Inference is drawing an indirect conclusion from information, using reasoning. For example, 'The girl took her jumper off.' Depending on the surrounding text, the girl could be hot, or she could have spilled something on her jumper.
I used to play “show don’t tell” with my dd on the walk home from school. It was fun. I would give her a bald sentence: “Fred was angry” and she had to show me that he was without saying it. So she might say:
“Fred stormed out of the room and slammed the door. His scowl deepened.”
This helps inference from the other direction. We really used to enjoy it and she would come up with more and more elaborate sentences and we’d chat back and forth all the way home.
Whilst she is reading a book (or it can be when watching a TV programme or film) stop and discuss, based on what's happened so far, what she thinks might happen next in the story and why. Or why a character did a particular thing, would she have done the same and if it, why not.
It always helps if you can join in as well and make it as much fun as possible.
That's really helpful, thankyou everyone. Much appreciated.
This book has 4 texts with inference questions.
CPG, KS2 English, SAT Buster stretch, Fiction
I’m sure you can find worksheets online too.

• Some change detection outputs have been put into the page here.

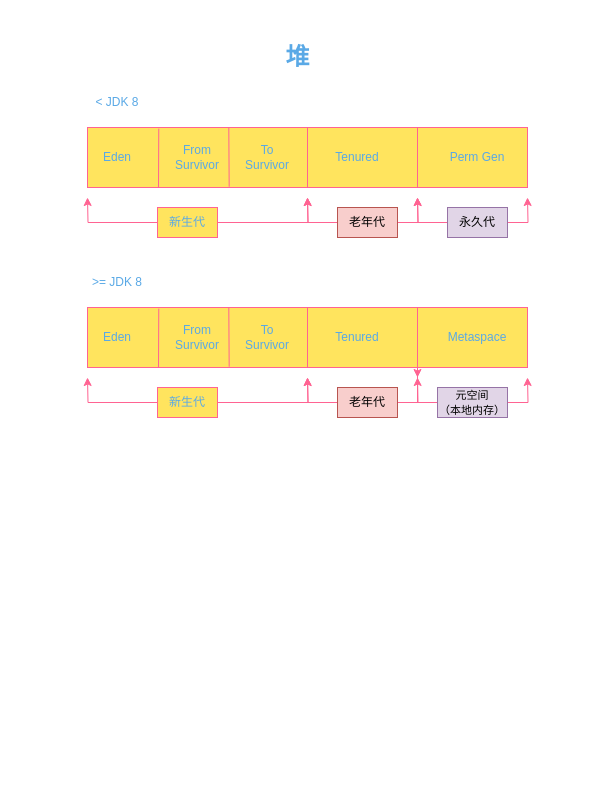
guaguaerhao/draw.io keeps this draw.io diagram as Java/堆结构.drawio. Above is the earlier version. Source tidied: cells renumbered, new cells numbered last; positions are measured from the earlier drawing's top-left corner, leaving out a move shared by most shapes. Both pictures are drawn from the tidied source at 100%, with x=0, y=0 at pixel (87, 37).
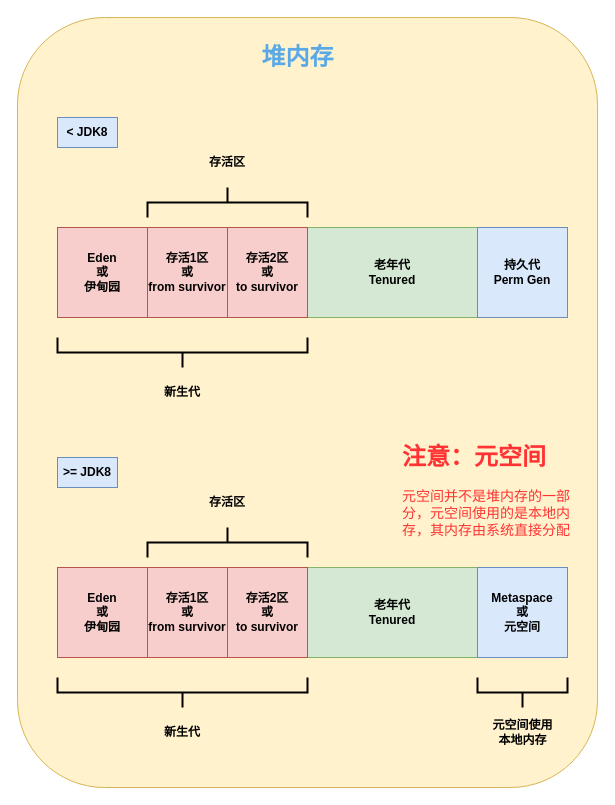
Above is the later version.

Diff of the diagram source:
```diff
@@
-    <mxCell id="2" style="rounded=0;whiteSpace=wrap;html=1;labelBackgroundColor=none;fillColor=#FFE45E;strokeColor=#FF6392;fontColor=#5AA9E6;" parent="1" vertex="1">
-      <mxGeometry y="90" width="440" height="60" as="geometry" />
-    </mxCell>
-    <mxCell id="3" style="edgeStyle=orthogonalEdgeStyle;rounded=0;jettySize=auto;html=1;labelBackgroundColor=none;strokeColor=#FF6392;fontColor=default;" parent="1" edge="1" source="5">
-      <mxGeometry relative="1" as="geometry">
-        <mxPoint y="160" as="targetPoint" />
-      </mxGeometry>
-    </mxCell>
-    <mxCell id="4" style="edgeStyle=orthogonalEdgeStyle;rounded=0;jettySize=auto;html=1;labelBackgroundColor=none;strokeColor=#FF6392;fontColor=default;" parent="1" edge="1" source="5">
-      <mxGeometry relative="1" as="geometry">
-        <mxPoint x="220" y="160" as="targetPoint" />
-      </mxGeometry>
-    </mxCell>
-    <mxCell id="5" value="新生代" style="text;html=1;strokeColor=#FF6392;fillColor=#FFE45E;align=center;verticalAlign=middle;whiteSpace=wrap;rounded=0;fontColor=#5AA9E6;labelBackgroundColor=none;" parent="1" vertex="1">
-      <mxGeometry x="70" y="170" width="60" height="30" as="geometry" />
-    </mxCell>
-    <mxCell id="6" style="edgeStyle=orthogonalEdgeStyle;rounded=0;jettySize=auto;html=1;strokeColor=#FF6392;fontColor=#5AA9E6;fillColor=#FFE45E;" parent="1" edge="1" source="8">
-      <mxGeometry relative="1" as="geometry">
-        <mxPoint x="440" y="160" as="targetPoint" />
-      </mxGeometry>
-    </mxCell>
-    <mxCell id="7" style="edgeStyle=orthogonalEdgeStyle;rounded=0;jettySize=auto;html=1;strokeColor=#FF6392;fontColor=#5AA9E6;fillColor=#FFE45E;" parent="1" edge="1" source="8">
-      <mxGeometry relative="1" as="geometry">
-        <mxPoint x="330" y="160" as="targetPoint" />
-      </mxGeometry>
-    </mxCell>
-    <mxCell id="8" value="永久代" style="text;html=1;strokeColor=#9673a6;fillColor=#e1d5e7;align=center;verticalAlign=middle;whiteSpace=wrap;rounded=0;labelBackgroundColor=none;" parent="1" vertex="1">
-      <mxGeometry x="360" y="170" width="60" height="30" as="geometry" />
-    </mxCell>
-    <mxCell id="9" style="edgeStyle=orthogonalEdgeStyle;rounded=0;jettySize=auto;html=1;strokeColor=#FF6392;fontColor=#5AA9E6;fillColor=#FFE45E;" parent="1" edge="1" source="11">
-      <mxGeometry relative="1" as="geometry">
-        <mxPoint x="220" y="160" as="targetPoint" />
-      </mxGeometry>
-    </mxCell>
-    <mxCell id="10" style="edgeStyle=orthogonalEdgeStyle;rounded=0;jettySize=auto;html=1;strokeColor=#FF6392;fontColor=#5AA9E6;fillColor=#FFE45E;" parent="1" edge="1" source="11">
-      <mxGeometry relative="1" as="geometry">
-        <mxPoint x="330" y="160" as="targetPoint" />
-      </mxGeometry>
-    </mxCell>
-    <mxCell id="11" value="老年代" style="text;html=1;strokeColor=#b85450;fillColor=#f8cecc;align=center;verticalAlign=middle;whiteSpace=wrap;rounded=0;labelBackgroundColor=none;fillStyle=auto;" parent="1" vertex="1">
-      <mxGeometry x="250" y="170" width="60" height="30" as="geometry" />
-    </mxCell>
-    <mxCell id="12" style="endArrow=none;html=1;rounded=0;entryX=0.5;entryY=0;entryDx=0;entryDy=0;exitX=0.5;exitY=1;exitDx=0;exitDy=0;labelBackgroundColor=none;strokeColor=#FF6392;fontColor=default;" parent="1" edge="1" source="2" target="2">
-      <mxGeometry relative="1" as="geometry" />
-    </mxCell>
-    <mxCell id="13" style="endArrow=none;html=1;rounded=0;entryX=0.75;entryY=0;entryDx=0;entryDy=0;exitX=0.75;exitY=1;exitDx=0;exitDy=0;labelBackgroundColor=none;strokeColor=#FF6392;fontColor=default;" parent="1" edge="1" source="2" target="2">
-      <mxGeometry relative="1" as="geometry" />
-    </mxCell>
-    <mxCell id="14" style="endArrow=none;html=1;rounded=0;entryX=0.162;entryY=0.02;entryDx=0;entryDy=0;entryPerimeter=0;labelBackgroundColor=none;strokeColor=#FF6392;fontColor=default;" parent="1" edge="1" target="2">
-      <mxGeometry relative="1" as="geometry">
-        <mxPoint x="71" y="150" as="sourcePoint" />
-      </mxGeometry>
-    </mxCell>
-    <mxCell id="15" style="endArrow=none;html=1;rounded=0;entryX=0.162;entryY=0.02;entryDx=0;entryDy=0;entryPerimeter=0;exitX=0.322;exitY=0.987;exitDx=0;exitDy=0;exitPerimeter=0;labelBackgroundColor=none;strokeColor=#FF6392;fontColor=default;" parent="1" edge="1" source="2">
-      <mxGeometry relative="1" as="geometry">
-        <mxPoint x="141.3" y="90" as="targetPoint" />
-      </mxGeometry>
-    </mxCell>
-    <mxCell id="16" value="Eden" style="text;html=1;strokeColor=none;fillColor=none;align=center;verticalAlign=middle;whiteSpace=wrap;rounded=0;labelBackgroundColor=none;fontColor=#5AA9E6;" parent="1" vertex="1">
-      <mxGeometry y="105" width="60" height="30" as="geometry" />
-    </mxCell>
-    <mxCell id="17" value="From&lt;br&gt;Survivor" style="text;html=1;strokeColor=none;fillColor=none;align=center;verticalAlign=middle;whiteSpace=wrap;rounded=0;labelBackgroundColor=none;fontColor=#5AA9E6;" parent="1" vertex="1">
-      <mxGeometry x="80" y="105" width="60" height="30" as="geometry" />
-    </mxCell>
-    <mxCell id="18" value="To&lt;br&gt;Survivor" style="text;html=1;strokeColor=none;fillColor=none;align=center;verticalAlign=middle;whiteSpace=wrap;rounded=0;labelBackgroundColor=none;fontColor=#5AA9E6;" parent="1" vertex="1">
-      <mxGeometry x="150" y="105" width="60" height="30" as="geometry" />
-    </mxCell>
+    <mxCell id="43" style="rounded=1;whiteSpace=wrap;html=1;fillColor=#fff2cc;strokeColor=#d6b656;" parent="1" vertex="1">
+      <mxGeometry x="-70" y="-20" width="580" height="770" as="geometry" />
+    </mxCell>
-    <mxCell id="19" value="堆" style="text;strokeColor=none;fillColor=none;html=1;fontSize=24;fontStyle=1;verticalAlign=middle;align=center;labelBackgroundColor=none;fontColor=#5AA9E6;" parent="1" vertex="1">
+    <mxCell id="19" value="堆内存" style="text;strokeColor=none;fillColor=none;html=1;fontSize=24;fontStyle=1;verticalAlign=middle;align=center;labelBackgroundColor=none;fontColor=#5AA9E6;" parent="1" vertex="1">
       <mxGeometry x="160" width="100" height="40" as="geometry" />
     </mxCell>
-    <mxCell id="20" value="Tenured" style="text;html=1;strokeColor=none;fillColor=none;align=center;verticalAlign=middle;whiteSpace=wrap;rounded=0;labelBackgroundColor=none;fontColor=#5AA9E6;" parent="1" vertex="1">
-      <mxGeometry x="240" y="105" width="60" height="30" as="geometry" />
-    </mxCell>
-    <mxCell id="21" value="Perm Gen" style="text;html=1;strokeColor=none;fillColor=none;align=center;verticalAlign=middle;whiteSpace=wrap;rounded=0;labelBackgroundColor=none;fontColor=#5AA9E6;" parent="1" vertex="1">
-      <mxGeometry x="360" y="105" width="60" height="30" as="geometry" />
-    </mxCell>
-    <mxCell id="22" value="&amp;lt; JDK 8" style="text;html=1;strokeColor=none;fillColor=none;align=center;verticalAlign=middle;whiteSpace=wrap;rounded=0;fontColor=#5AA9E6;" parent="1" vertex="1">
-      <mxGeometry y="50" width="60" height="30" as="geometry" />
-    </mxCell>
-    <mxCell id="23" style="rounded=0;whiteSpace=wrap;html=1;labelBackgroundColor=none;fillColor=#FFE45E;strokeColor=#FF6392;fontColor=#5AA9E6;" parent="1" vertex="1">
-      <mxGeometry y="270" width="440" height="60" as="geometry" />
-    </mxCell>
-    <mxCell id="24" style="edgeStyle=orthogonalEdgeStyle;rounded=0;jettySize=auto;html=1;labelBackgroundColor=none;strokeColor=#FF6392;fontColor=default;" parent="1" edge="1" source="26">
-      <mxGeometry relative="1" as="geometry">
-        <mxPoint y="340" as="targetPoint" />
-      </mxGeometry>
-    </mxCell>
-    <mxCell id="25" style="edgeStyle=orthogonalEdgeStyle;rounded=0;jettySize=auto;html=1;labelBackgroundColor=none;strokeColor=#FF6392;fontColor=default;" parent="1" edge="1" source="26">
-      <mxGeometry relative="1" as="geometry">
-        <mxPoint x="220" y="340" as="targetPoint" />
-      </mxGeometry>
-    </mxCell>
-    <mxCell id="26" value="新生代" style="text;html=1;strokeColor=#FF6392;fillColor=#FFE45E;align=center;verticalAlign=middle;whiteSpace=wrap;rounded=0;fontColor=#5AA9E6;labelBackgroundColor=none;" parent="1" vertex="1">
-      <mxGeometry x="70" y="350" width="60" height="30" as="geometry" />
-    </mxCell>
-    <mxCell id="27" style="edgeStyle=orthogonalEdgeStyle;rounded=0;jettySize=auto;html=1;strokeColor=#FF6392;fontColor=#5AA9E6;fillColor=#FFE45E;" parent="1" edge="1" source="29">
-      <mxGeometry relative="1" as="geometry">
-        <mxPoint x="440" y="340" as="targetPoint" />
-      </mxGeometry>
-    </mxCell>
-    <mxCell id="28" style="edgeStyle=orthogonalEdgeStyle;rounded=0;jettySize=auto;html=1;strokeColor=#FF6392;fontColor=#5AA9E6;fillColor=#FFE45E;" parent="1" edge="1" source="29">
-      <mxGeometry relative="1" as="geometry">
-        <mxPoint x="330" y="340" as="targetPoint" />
-      </mxGeometry>
-    </mxCell>
-    <mxCell id="29" value="&lt;font style=&quot;font-size: 11px;&quot;&gt;元空间&lt;br&gt;（本地内存）&lt;/font&gt;" style="text;html=1;strokeColor=#9673a6;fillColor=#e1d5e7;align=center;verticalAlign=middle;whiteSpace=wrap;rounded=0;labelBackgroundColor=none;" parent="1" vertex="1">
-      <mxGeometry x="350" y="350" width="70" height="30" as="geometry" />
-    </mxCell>
-    <mxCell id="30" style="edgeStyle=orthogonalEdgeStyle;rounded=0;jettySize=auto;html=1;strokeColor=#FF6392;fontColor=#5AA9E6;fillColor=#FFE45E;" parent="1" edge="1" source="32">
-      <mxGeometry relative="1" as="geometry">
-        <mxPoint x="220" y="340" as="targetPoint" />
-      </mxGeometry>
-    </mxCell>
-    <mxCell id="31" style="edgeStyle=orthogonalEdgeStyle;rounded=0;jettySize=auto;html=1;strokeColor=#FF6392;fontColor=#5AA9E6;fillColor=#FFE45E;" parent="1" edge="1" source="32">
-      <mxGeometry relative="1" as="geometry">
-        <mxPoint x="330" y="340" as="targetPoint" />
-      </mxGeometry>
-    </mxCell>
-    <mxCell id="32" value="老年代" style="text;html=1;strokeColor=#b85450;fillColor=#f8cecc;align=center;verticalAlign=middle;whiteSpace=wrap;rounded=0;labelBackgroundColor=none;fillStyle=auto;" parent="1" vertex="1">
-      <mxGeometry x="250" y="350" width="60" height="30" as="geometry" />
-    </mxCell>
-    <mxCell id="33" style="endArrow=none;html=1;rounded=0;entryX=0.5;entryY=0;entryDx=0;entryDy=0;exitX=0.5;exitY=1;exitDx=0;exitDy=0;labelBackgroundColor=none;strokeColor=#FF6392;fontColor=default;" parent="1" edge="1" source="23" target="23">
-      <mxGeometry relative="1" as="geometry" />
-    </mxCell>
-    <mxCell id="34" style="endArrow=none;html=1;rounded=0;entryX=0.75;entryY=0;entryDx=0;entryDy=0;exitX=0.75;exitY=1;exitDx=0;exitDy=0;labelBackgroundColor=none;strokeColor=#FF6392;fontColor=default;" parent="1" edge="1" source="23" target="23">
-      <mxGeometry relative="1" as="geometry" />
-    </mxCell>
-    <mxCell id="35" style="endArrow=none;html=1;rounded=0;entryX=0.162;entryY=0.02;entryDx=0;entryDy=0;entryPerimeter=0;labelBackgroundColor=none;strokeColor=#FF6392;fontColor=default;" parent="1" edge="1" target="23">
-      <mxGeometry relative="1" as="geometry">
-        <mxPoint x="71" y="330" as="sourcePoint" />
-      </mxGeometry>
-    </mxCell>
-    <mxCell id="36" style="endArrow=none;html=1;rounded=0;entryX=0.162;entryY=0.02;entryDx=0;entryDy=0;entryPerimeter=0;exitX=0.322;exitY=0.987;exitDx=0;exitDy=0;exitPerimeter=0;labelBackgroundColor=none;strokeColor=#FF6392;fontColor=default;" parent="1" edge="1" source="23">
-      <mxGeometry relative="1" as="geometry">
-        <mxPoint x="141.3" y="270" as="targetPoint" />
-      </mxGeometry>
-    </mxCell>
-    <mxCell id="37" value="Eden" style="text;html=1;strokeColor=none;fillColor=none;align=center;verticalAlign=middle;whiteSpace=wrap;rounded=0;labelBackgroundColor=none;fontColor=#5AA9E6;" parent="1" vertex="1">
-      <mxGeometry y="285" width="60" height="30" as="geometry" />
-    </mxCell>
-    <mxCell id="38" value="From&lt;br&gt;Survivor" style="text;html=1;strokeColor=none;fillColor=none;align=center;verticalAlign=middle;whiteSpace=wrap;rounded=0;labelBackgroundColor=none;fontColor=#5AA9E6;" parent="1" vertex="1">
-      <mxGeometry x="80" y="285" width="60" height="30" as="geometry" />
-    </mxCell>
-    <mxCell id="39" value="To&lt;br&gt;Survivor" style="text;html=1;strokeColor=none;fillColor=none;align=center;verticalAlign=middle;whiteSpace=wrap;rounded=0;labelBackgroundColor=none;fontColor=#5AA9E6;" parent="1" vertex="1">
-      <mxGeometry x="150" y="285" width="60" height="30" as="geometry" />
-    </mxCell>
-    <mxCell id="40" value="Tenured" style="text;html=1;strokeColor=none;fillColor=none;align=center;verticalAlign=middle;whiteSpace=wrap;rounded=0;labelBackgroundColor=none;fontColor=#5AA9E6;" parent="1" vertex="1">
-      <mxGeometry x="240" y="285" width="60" height="30" as="geometry" />
-    </mxCell>
-    <mxCell id="41" value="Metaspace" style="text;html=1;strokeColor=none;fillColor=none;align=center;verticalAlign=middle;whiteSpace=wrap;rounded=0;labelBackgroundColor=none;fontColor=#5AA9E6;" parent="1" vertex="1">
-      <mxGeometry x="360" y="285" width="60" height="30" as="geometry" />
-    </mxCell>
-    <mxCell id="42" value="&amp;gt;= JDK 8" style="text;html=1;strokeColor=none;fillColor=none;align=center;verticalAlign=middle;whiteSpace=wrap;rounded=0;fontColor=#5AA9E6;" parent="1" vertex="1">
-      <mxGeometry y="230" width="60" height="30" as="geometry" />
-    </mxCell>
+    <mxCell id="44" value="老年代&lt;br&gt;Tenured" style="rounded=0;whiteSpace=wrap;html=1;fillColor=#d5e8d4;strokeColor=#82b366;fontStyle=1;" parent="1" vertex="1">
+      <mxGeometry x="220" y="190" width="170" height="90" as="geometry" />
+    </mxCell>
+    <mxCell id="45" value="Eden&lt;br&gt;或&lt;br&gt;伊甸园" style="rounded=0;whiteSpace=wrap;html=1;fillColor=#f8cecc;strokeColor=#b85450;fontStyle=1;" parent="1" vertex="1">
+      <mxGeometry x="-30" y="190" width="90" height="90" as="geometry" />
+    </mxCell>
+    <mxCell id="46" value="&lt;b&gt;&amp;lt; JDK8&lt;/b&gt;" style="text;html=1;strokeColor=#6c8ebf;fillColor=#dae8fc;align=center;verticalAlign=middle;whiteSpace=wrap;rounded=0;" parent="1" vertex="1">
+      <mxGeometry x="-30" y="80" width="60" height="30" as="geometry" />
+    </mxCell>
+    <mxCell id="47" value="存活1区&lt;br&gt;或&lt;br&gt;from survivor" style="rounded=0;whiteSpace=wrap;html=1;fillColor=#f8cecc;strokeColor=#b85450;fontStyle=1;" parent="1" vertex="1">
+      <mxGeometry x="60" y="190" width="80" height="90" as="geometry" />
+    </mxCell>
+    <mxCell id="48" value="存活2区&lt;br style=&quot;border-color: var(--border-color);&quot;&gt;或&lt;br style=&quot;border-color: var(--border-color);&quot;&gt;to survivor" style="rounded=0;whiteSpace=wrap;html=1;fillColor=#f8cecc;strokeColor=#b85450;fontStyle=1;" parent="1" vertex="1">
+      <mxGeometry x="140" y="190" width="80" height="90" as="geometry" />
+    </mxCell>
+    <mxCell id="49" value="持久代&lt;br&gt;Perm Gen" style="rounded=0;whiteSpace=wrap;html=1;fillColor=#dae8fc;strokeColor=#6c8ebf;fontStyle=1;" parent="1" vertex="1">
+      <mxGeometry x="390" y="190" width="90" height="90" as="geometry" />
+    </mxCell>
+    <mxCell id="50" style="strokeWidth=2;html=1;shape=mxgraph.flowchart.annotation_2;align=left;labelPosition=right;direction=north;fontStyle=1;" parent="1" vertex="1">
+      <mxGeometry x="-30" y="300" width="250" height="30" as="geometry" />
+    </mxCell>
+    <mxCell id="51" value="新生代" style="text;html=1;strokeColor=none;fillColor=none;align=center;verticalAlign=middle;whiteSpace=wrap;rounded=0;fontStyle=1;" parent="1" vertex="1">
+      <mxGeometry x="65" y="340" width="60" height="30" as="geometry" />
+    </mxCell>
+    <mxCell id="52" style="strokeWidth=2;html=1;shape=mxgraph.flowchart.annotation_2;align=left;labelPosition=right;direction=south;fontStyle=1;" parent="1" vertex="1">
+      <mxGeometry x="60" y="150" width="160" height="30" as="geometry" />
+    </mxCell>
+    <mxCell id="53" value="存活区" style="text;html=1;strokeColor=none;fillColor=none;align=center;verticalAlign=middle;whiteSpace=wrap;rounded=0;fontStyle=1;" parent="1" vertex="1">
+      <mxGeometry x="110" y="110" width="60" height="30" as="geometry" />
+    </mxCell>
+    <mxCell id="54" value="老年代&lt;br&gt;Tenured" style="rounded=0;whiteSpace=wrap;html=1;fillColor=#d5e8d4;strokeColor=#82b366;fontStyle=1;" parent="1" vertex="1">
+      <mxGeometry x="220" y="530" width="170" height="90" as="geometry" />
+    </mxCell>
+    <mxCell id="55" value="Eden&lt;br&gt;或&lt;br&gt;伊甸园" style="rounded=0;whiteSpace=wrap;html=1;fillColor=#f8cecc;strokeColor=#b85450;fontStyle=1;" parent="1" vertex="1">
+      <mxGeometry x="-30" y="530" width="90" height="90" as="geometry" />
+    </mxCell>
+    <mxCell id="56" value="&lt;b&gt;&amp;gt;= JDK8&lt;/b&gt;" style="text;html=1;strokeColor=#6c8ebf;fillColor=#dae8fc;align=center;verticalAlign=middle;whiteSpace=wrap;rounded=0;" parent="1" vertex="1">
+      <mxGeometry x="-30" y="420" width="60" height="30" as="geometry" />
+    </mxCell>
+    <mxCell id="57" value="存活1区&lt;br&gt;或&lt;br&gt;from survivor" style="rounded=0;whiteSpace=wrap;html=1;fillColor=#f8cecc;strokeColor=#b85450;fontStyle=1;" parent="1" vertex="1">
+      <mxGeometry x="60" y="530" width="80" height="90" as="geometry" />
+    </mxCell>
+    <mxCell id="58" value="存活2区&lt;br style=&quot;border-color: var(--border-color);&quot;&gt;或&lt;br style=&quot;border-color: var(--border-color);&quot;&gt;to survivor" style="rounded=0;whiteSpace=wrap;html=1;fillColor=#f8cecc;strokeColor=#b85450;fontStyle=1;" parent="1" vertex="1">
+      <mxGeometry x="140" y="530" width="80" height="90" as="geometry" />
+    </mxCell>
+    <mxCell id="59" value="Metaspace&lt;br&gt;或&lt;br&gt;元空间" style="rounded=0;whiteSpace=wrap;html=1;fillColor=#dae8fc;strokeColor=#6c8ebf;fontStyle=1;" parent="1" vertex="1">
+      <mxGeometry x="390" y="530" width="90" height="90" as="geometry" />
+    </mxCell>
+    <mxCell id="60" style="strokeWidth=2;html=1;shape=mxgraph.flowchart.annotation_2;align=left;labelPosition=right;direction=north;fontStyle=1;" parent="1" vertex="1">
+      <mxGeometry x="-30" y="640" width="250" height="30" as="geometry" />
+    </mxCell>
+    <mxCell id="61" value="新生代" style="text;html=1;strokeColor=none;fillColor=none;align=center;verticalAlign=middle;whiteSpace=wrap;rounded=0;fontStyle=1;" parent="1" vertex="1">
+      <mxGeometry x="65" y="680" width="60" height="30" as="geometry" />
+    </mxCell>
+    <mxCell id="62" style="strokeWidth=2;html=1;shape=mxgraph.flowchart.annotation_2;align=left;labelPosition=right;direction=south;fontStyle=1;" parent="1" vertex="1">
+      <mxGeometry x="60" y="490" width="160" height="30" as="geometry" />
+    </mxCell>
+    <mxCell id="63" value="存活区" style="text;html=1;strokeColor=none;fillColor=none;align=center;verticalAlign=middle;whiteSpace=wrap;rounded=0;fontStyle=1;" parent="1" vertex="1">
+      <mxGeometry x="110" y="450" width="60" height="30" as="geometry" />
+    </mxCell>
+    <mxCell id="64" style="strokeWidth=2;html=1;shape=mxgraph.flowchart.annotation_2;align=left;labelPosition=right;direction=north;fontStyle=1;" parent="1" vertex="1">
+      <mxGeometry x="390" y="640" width="90" height="30" as="geometry" />
+    </mxCell>
+    <mxCell id="65" value="元空间使用本地内存" style="text;html=1;strokeColor=none;fillColor=none;align=center;verticalAlign=middle;whiteSpace=wrap;rounded=0;fontStyle=1;" parent="1" vertex="1">
+      <mxGeometry x="402.5" y="680" width="65" height="30" as="geometry" />
+    </mxCell>
+    <mxCell id="66" value="&lt;h1&gt;注意：元空间&lt;/h1&gt;&lt;p&gt;&lt;font style=&quot;font-size: 14px;&quot;&gt;元空间并不是堆内存的一部分，元空间使用的是本地内存，其内存由系统直接分配&lt;/font&gt;&lt;/p&gt;" style="text;html=1;strokeColor=none;fillColor=none;spacing=5;spacingTop=-20;whiteSpace=wrap;overflow=hidden;rounded=0;fontColor=#FF3333;" parent="1" vertex="1">
+      <mxGeometry x="310" y="400" width="190" height="100" as="geometry" />
+    </mxCell>
```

Do consider that primary inference seems more cut and dried than secondary. Dd was always a child who thought differently. If you said to her 'The children are putting the Christmas decorations up, what time of year is it?' She would say that you couldn't tell. To her although it is probably winter it might also be that they were putting the decorations up in the loft (I.e. January or in fact any time of year because they might have moved house), they were putting them up in the summer because they lived in Australia, they were putting them up because they just loved Christmas and felt like celebrating in the spring, they were helping in a shop in August and they were doing a Christmas display, they had just come out of lockdown and decided to have a delayed Christmas. She would always go for the 'it is not possible to tell option' in multiple choice questions because there were too many alternative possibilities. At secondary she is praised for exactly these observations because 'she always be relied on to make us all see alternative interpretations.' She can always justify her answers and has a way of seeing differently which the English teachers seem to love especially as the texts become more complex.
Should have said she had extra support in yr6 for inference because she wouldn't accept that there was just one correct answer to comprehension questions. It didn't seem to help, just made the TA more frazzled and had no impact on how she answered questions.
We ended up just telling her not to give the answer she thought was right but give the answer that Mrs TA would think was right. That helped a bit.